- [What you are asked to do] When you return the data, keep every word exact and include none of the images.

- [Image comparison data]
◇ ◇ ◇ ◇ ◇ ◇ ◇

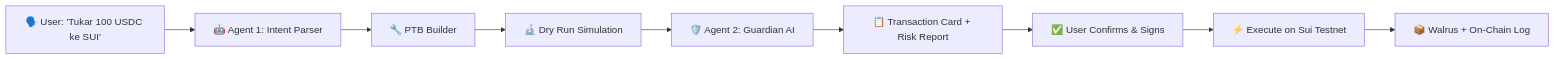
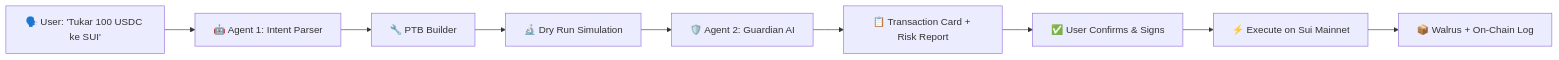
The diagram in README.md (SuiKura26/kura), drawn with Mermaid before and after one commit. The commit also changed other lines of this file and 3 other files, not shown here.

````diff
--- a/README.md
+++ b/README.md
@@ -32,11 +32,11 @@
 ```mermaid
 flowchart LR
     A["🗣️ User: 'Tukar 100 USDC ke SUI'"] --> B["🤖 Agent 1: Intent Parser"]
     B --> C["🔧 PTB Builder"]
     C --> D["🔬 Dry Run Simulation"]
     D --> E["🛡️ Agent 2: Guardian AI"]
     E --> F["📋 Transaction Card + Risk Report"]
     F --> G["✅ User Confirms & Signs"]
-    G --> H["⚡ Execute on Sui Testnet"]
+    G --> H["⚡ Execute on Sui Mainnet"]
     H --> I["📦 Walrus + On-Chain Log"]
 ```
````
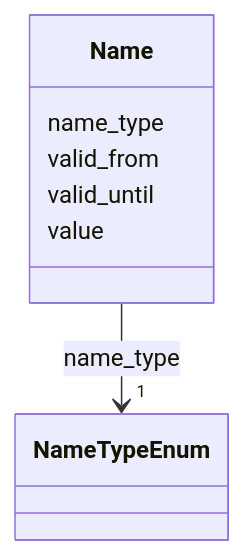
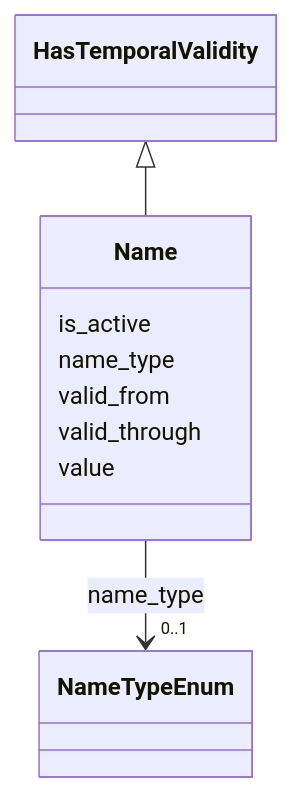
One commit to swiss/political-affairs-ech-group changed the diagram in ech-0294_actors/output/docs/Name.md. Above: the diagram before and after it, drawn with Mermaid. The commit also changed other lines of this file and 176 other files, not shown here.

````diff
--- a/ech-0294_actors/output/docs/Name.md
+++ b/ech-0294_actors/output/docs/Name.md
@@ -13,23 +22,28 @@
 ```mermaid
  classDiagram
     class Name
     click Name href "../Name/"
+      HasTemporalValidity <|-- Name
+        click HasTemporalValidity href "../HasTemporalValidity/"
+      
+      Name : is_active
+        
       Name : name_type
         
           
     
         
         
-        Name --> "1" NameTypeEnum : name_type
+        Name --> "0..1" NameTypeEnum : name_type
         click NameTypeEnum href "../NameTypeEnum/"
     
 
         
       Name : valid_from
         
-      Name : valid_until
+      Name : valid_through
         
       Name : value
         
       
 ```
````
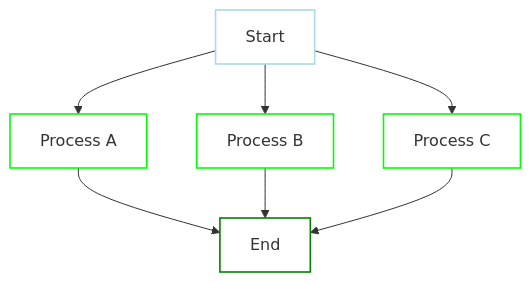
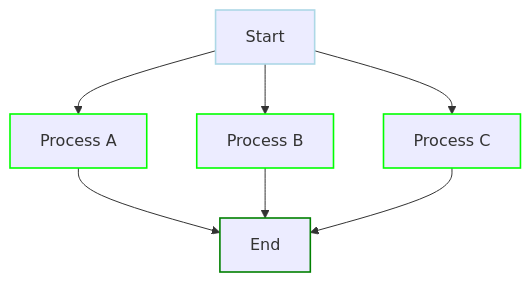
The second of 8 diagrams in docs-next/writing-workflows/examples/index.md (dagu-org/dagu), drawn with Mermaid before and after one commit. The commit also changed other lines of this file and 8 other files, not shown here.

````diff
--- a/docs-next/writing-workflows/examples/index.md
+++ b/docs-next/writing-workflows/examples/index.md
@@ -48,14 +47,14 @@
 ```mermaid
 graph TD
     A[Start] --> B[Process A]
     A --> C[Process B]
     A --> D[Process C]
     B --> E[End]
     C --> E
     D --> E
-    style A fill:white,stroke:lightblue,stroke-width:1.6px,color:#333
-    style B fill:white,stroke:lime,stroke-width:1.6px,color:#333
-    style C fill:white,stroke:lime,stroke-width:1.6px,color:#333
-    style D fill:white,stroke:lime,stroke-width:1.6px,color:#333
-    style E fill:white,stroke:green,stroke-width:1.6px,color:#333
+    style A stroke:lightblue,stroke-width:1.6px,color:#333
+    style B stroke:lime,stroke-width:1.6px,color:#333
+    style C stroke:lime,stroke-width:1.6px,color:#333
+    style D stroke:lime,stroke-width:1.6px,color:#333
+    style E stroke:green,stroke-width:1.6px,color:#333
 ```
````
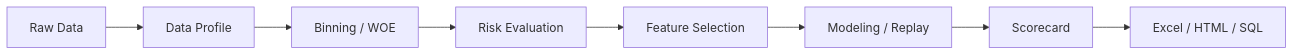
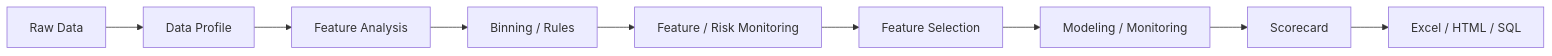
One commit to leeesq/mars-risk changed the diagram in README.md. Above: the diagram before and after it, drawn with Mermaid. The commit also changed other lines of this file, not shown here.

````diff
--- a/README.md
+++ b/README.md
@@ -34,10 +36,11 @@
 ```mermaid
 flowchart LR
     A["Raw Data"] --> B["Data Profile"]
-    B --> C["Binning / WOE"]
-    C --> D["Risk Evaluation"]
-    D --> E["Feature Selection"]
-    E --> F["Modeling / Replay"]
-    F --> G["Scorecard"]
-    G --> H["Excel / HTML / SQL"]
+    B --> C["Feature Analysis"]
+    C --> D["Binning / Rules"]
+    D --> E["Feature / Risk Monitoring"]
+    E --> F["Feature Selection"]
+    F --> G["Modeling / Monitoring"]
+    G --> H["Scorecard"]
+    H --> I["Excel / HTML / SQL"]
 ```
````
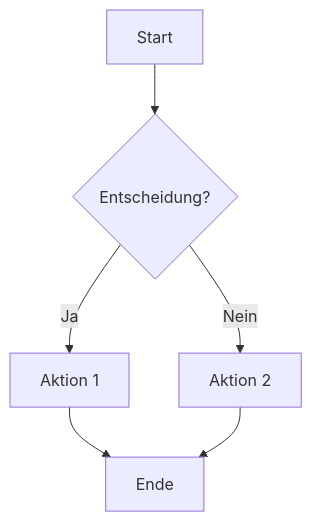
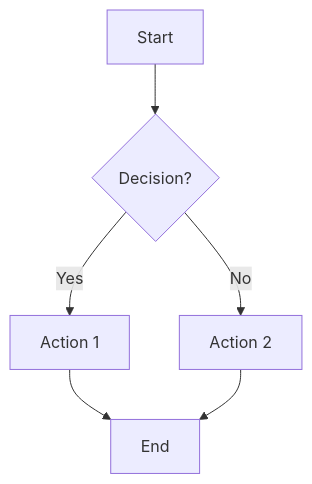
The first of 5 diagrams in .concepts/README.md (atilladeniz/next-go-pg), drawn with Mermaid before and after one commit. The commit also changed other lines of this file and 180 other files, not shown here.

Commit message:
feat: implement Feature-Sliced Design (FSD) architecture for frontend (#1)

````diff
--- a/.concepts/README.md
+++ b/.concepts/README.md
@@ -62,8 +62,8 @@
 ```mermaid
 flowchart TD
-    A[Start] --> B{Entscheidung?}
-    B -->|Ja| C[Aktion 1]
-    B -->|Nein| D[Aktion 2]
-    C --> E[Ende]
+    A[Start] --> B{Decision?}
+    B -->|Yes| C[Action 1]
+    B -->|No| D[Action 2]
+    C --> E[End]
     D --> E
 ```
````
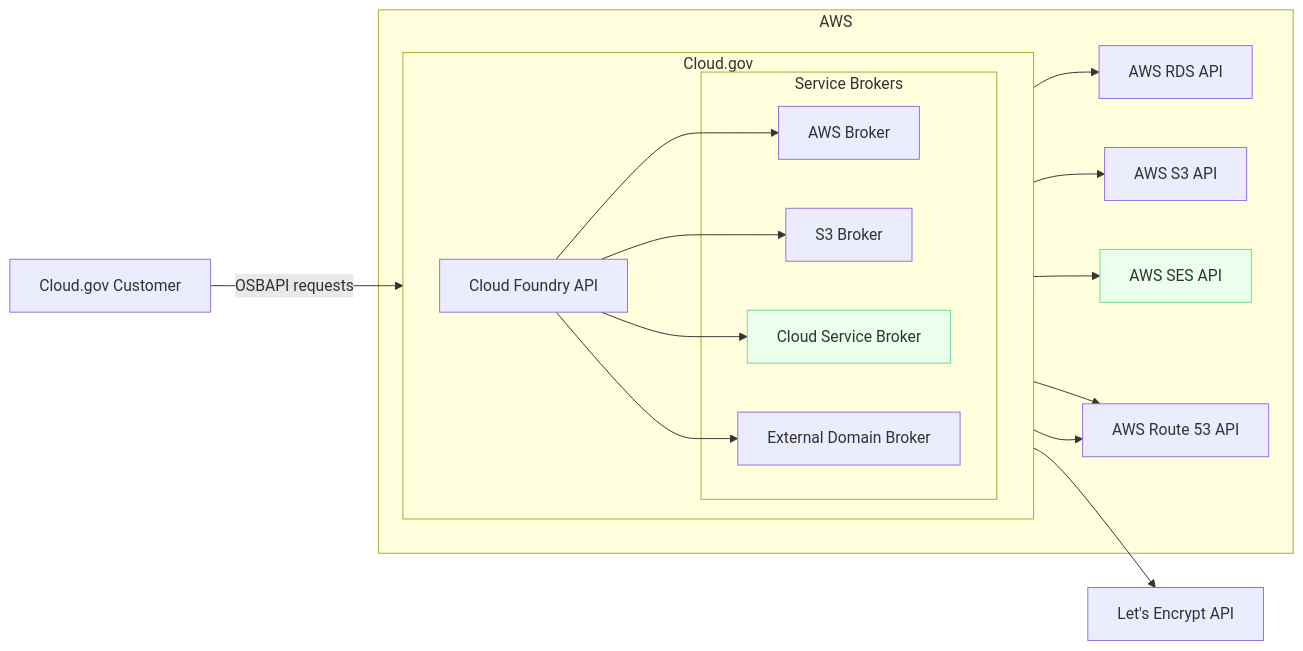
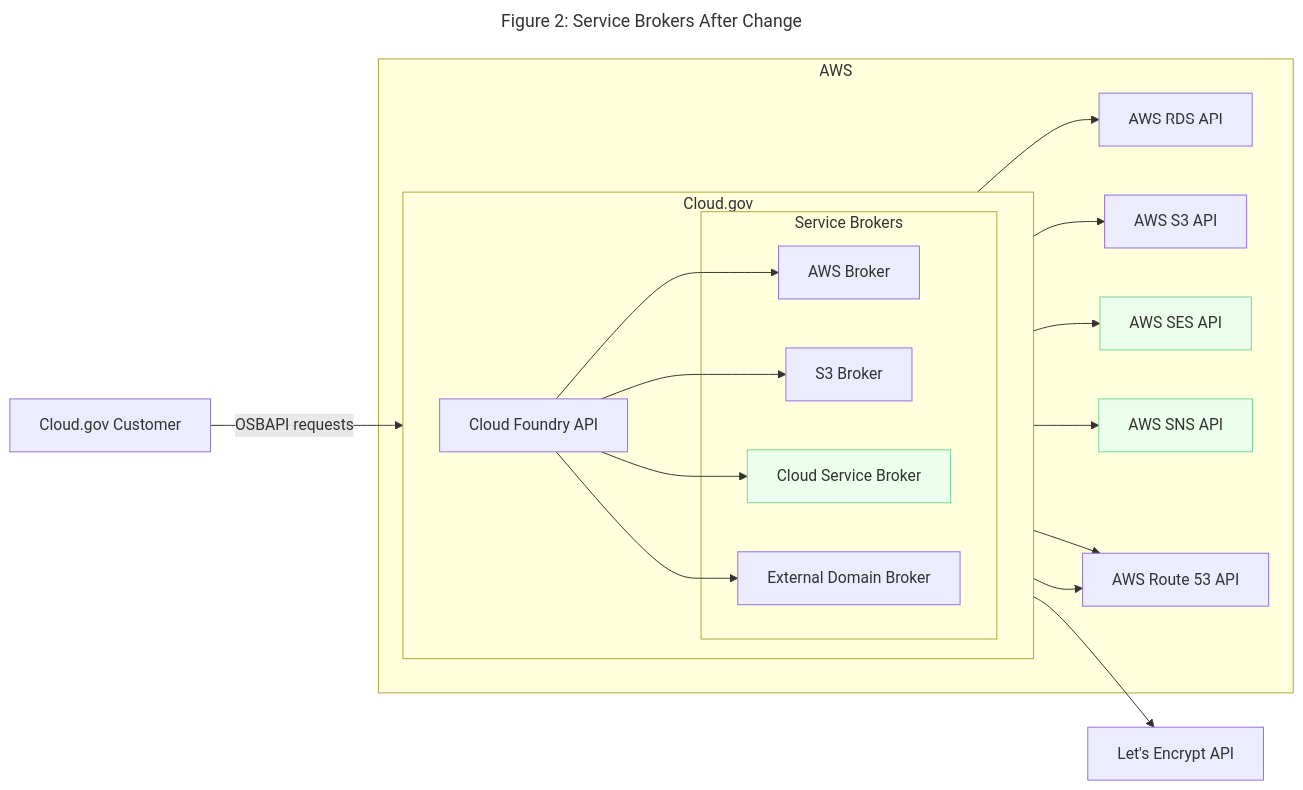
The second of 3 diagrams in docs/diagrams.md (cloud-gov/csb), drawn with Mermaid before and after one commit. The commit also changed other lines of this file, not shown here.

Commit message:
Add titles, SNS references, and other fixes to diagrams

````diff
--- a/docs/diagrams.md
+++ b/docs/diagrams.md
@@ -48,41 +51,47 @@
 ```mermaid
+---
+title: "Figure 2: Service Brokers After Change"
+---
+
 flowchart LR
     classDef new fill:#ecffec,stroke:#73d893
     u["Cloud.gov Customer"]
 
     subgraph "AWS"
 
         subgraph "Cloud.gov"
             direction LR
             capi["Cloud Foundry API"]
 
             subgraph "Service Brokers"
                 awsbroker["AWS Broker"]
                 s3broker["S3 Broker"]
                 csb["Cloud Service Broker"]:::new
                 extbroker["External Domain Broker"]
             end
         end
 
         rdsapi["AWS RDS API"]
         s3api["AWS S3 API"]
         sesapi["AWS SES API"]:::new
+        snsapi["AWS SNS API"]:::new
         route53api["AWS Route 53 API"]
     end
 
     letsencrypt["Let's Encrypt API"]
 
     u -->|OSBAPI requests| capi
 
     capi --> awsbroker
     capi --> s3broker
     capi --> csb
     capi --> extbroker
 
     awsbroker --> rdsapi
     s3broker --> s3api
     csb --> sesapi
+    csb --> snsapi
     csb --> route53api
     extbroker --> route53api
     extbroker --> letsencrypt
 ```
````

◇ ◇ ◇ ◇ ◇ ◇ ◇

- [Answer area]
The diagram in README.md (SuiKura26/kura), drawn with Mermaid before and after one commit. The commit also changed other lines of this file and 3 other files, not shown here.

````diff
--- a/README.md
+++ b/README.md
@@ -32,11 +32,11 @@
 ```mermaid
 flowchart LR
     A["🗣️ User: 'Tukar 100 USDC ke SUI'"] --> B["🤖 Agent 1: Intent Parser"]
     B --> C["🔧 PTB Builder"]
     C --> D["🔬 Dry Run Simulation"]
     D --> E["🛡️ Agent 2: Guardian AI"]
     E --> F["📋 Transaction Card + Risk Report"]
     F --> G["✅ User Confirms & Signs"]
-    G --> H["⚡ Execute on Sui Testnet"]
+    G --> H["⚡ Execute on Sui Mainnet"]
     H --> I["📦 Walrus + On-Chain Log"]
 ```
````
One commit to swiss/political-affairs-ech-group changed the diagram in ech-0294_actors/output/docs/Name.md. Above: the diagram before and after it, drawn with Mermaid. The commit also changed other lines of this file and 176 other files, not shown here.

````diff
--- a/ech-0294_actors/output/docs/Name.md
+++ b/ech-0294_actors/output/docs/Name.md
@@ -13,23 +22,28 @@
 ```mermaid
  classDiagram
     class Name
     click Name href "../Name/"
+      HasTemporalValidity <|-- Name
+        click HasTemporalValidity href "../HasTemporalValidity/"
+      
+      Name : is_active
+        
       Name : name_type
         
           
     
         
         
-        Name --> "1" NameTypeEnum : name_type
+        Name --> "0..1" NameTypeEnum : name_type
         click NameTypeEnum href "../NameTypeEnum/"
     
 
         
       Name : valid_from
         
-      Name : valid_until
+      Name : valid_through
         
       Name : value
         
       
 ```
````
The second of 8 diagrams in docs-next/writing-workflows/examples/index.md (dagu-org/dagu), drawn with Mermaid before and after one commit. The commit also changed other lines of this file and 8 other files, not shown here.

````diff
--- a/docs-next/writing-workflows/examples/index.md
+++ b/docs-next/writing-workflows/examples/index.md
@@ -48,14 +47,14 @@
 ```mermaid
 graph TD
     A[Start] --> B[Process A]
     A --> C[Process B]
     A --> D[Process C]
     B --> E[End]
     C --> E
     D --> E
-    style A fill:white,stroke:lightblue,stroke-width:1.6px,color:#333
-    style B fill:white,stroke:lime,stroke-width:1.6px,color:#333
-    style C fill:white,stroke:lime,stroke-width:1.6px,color:#333
-    style D fill:white,stroke:lime,stroke-width:1.6px,color:#333
-    style E fill:white,stroke:green,stroke-width:1.6px,color:#333
+    style A stroke:lightblue,stroke-width:1.6px,color:#333
+    style B stroke:lime,stroke-width:1.6px,color:#333
+    style C stroke:lime,stroke-width:1.6px,color:#333
+    style D stroke:lime,stroke-width:1.6px,color:#333
+    style E stroke:green,stroke-width:1.6px,color:#333
 ```
````
One commit to leeesq/mars-risk changed the diagram in README.md. Above: the diagram before and after it, drawn with Mermaid. The commit also changed other lines of this file, not shown here.

````diff
--- a/README.md
+++ b/README.md
@@ -34,10 +36,11 @@
 ```mermaid
 flowchart LR
     A["Raw Data"] --> B["Data Profile"]
-    B --> C["Binning / WOE"]
-    C --> D["Risk Evaluation"]
-    D --> E["Feature Selection"]
-    E --> F["Modeling / Replay"]
-    F --> G["Scorecard"]
-    G --> H["Excel / HTML / SQL"]
+    B --> C["Feature Analysis"]
+    C --> D["Binning / Rules"]
+    D --> E["Feature / Risk Monitoring"]
+    E --> F["Feature Selection"]
+    F --> G["Modeling / Monitoring"]
+    G --> H["Scorecard"]
+    H --> I["Excel / HTML / SQL"]
 ```
````
The first of 5 diagrams in .concepts/README.md (atilladeniz/next-go-pg), drawn with Mermaid before and after one commit. The commit also changed other lines of this file and 180 other files, not shown here.

Commit message:
feat: implement Feature-Sliced Design (FSD) architecture for frontend (#1)

````diff
--- a/.concepts/README.md
+++ b/.concepts/README.md
@@ -62,8 +62,8 @@
 ```mermaid
 flowchart TD
-    A[Start] --> B{Entscheidung?}
-    B -->|Ja| C[Aktion 1]
-    B -->|Nein| D[Aktion 2]
-    C --> E[Ende]
+    A[Start] --> B{Decision?}
+    B -->|Yes| C[Action 1]
+    B -->|No| D[Action 2]
+    C --> E[End]
     D --> E
 ```
````
The second of 3 diagrams in docs/diagrams.md (cloud-gov/csb), drawn with Mermaid before and after one commit. The commit also changed other lines of this file, not shown here.

Commit message:
Add titles, SNS references, and other fixes to diagrams

````diff
--- a/docs/diagrams.md
+++ b/docs/diagrams.md
@@ -48,41 +51,47 @@
 ```mermaid
+---
+title: "Figure 2: Service Brokers After Change"
+---
+
 flowchart LR
     classDef new fill:#ecffec,stroke:#73d893
     u["Cloud.gov Customer"]
 
     subgraph "AWS"
 
         subgraph "Cloud.gov"
             direction LR
             capi["Cloud Foundry API"]
 
             subgraph "Service Brokers"
                 awsbroker["AWS Broker"]
                 s3broker["S3 Broker"]
                 csb["Cloud Service Broker"]:::new
                 extbroker["External Domain Broker"]
             end
         end
 
         rdsapi["AWS RDS API"]
         s3api["AWS S3 API"]
         sesapi["AWS SES API"]:::new
+        snsapi["AWS SNS API"]:::new
         route53api["AWS Route 53 API"]
     end
 
     letsencrypt["Let's Encrypt API"]
 
     u -->|OSBAPI requests| capi
 
     capi --> awsbroker
     capi --> s3broker
     capi --> csb
     capi --> extbroker
 
     awsbroker --> rdsapi
     s3broker --> s3api
     csb --> sesapi
+    csb --> snsapi
     csb --> route53api
     extbroker --> route53api
     extbroker --> letsencrypt
 ```
````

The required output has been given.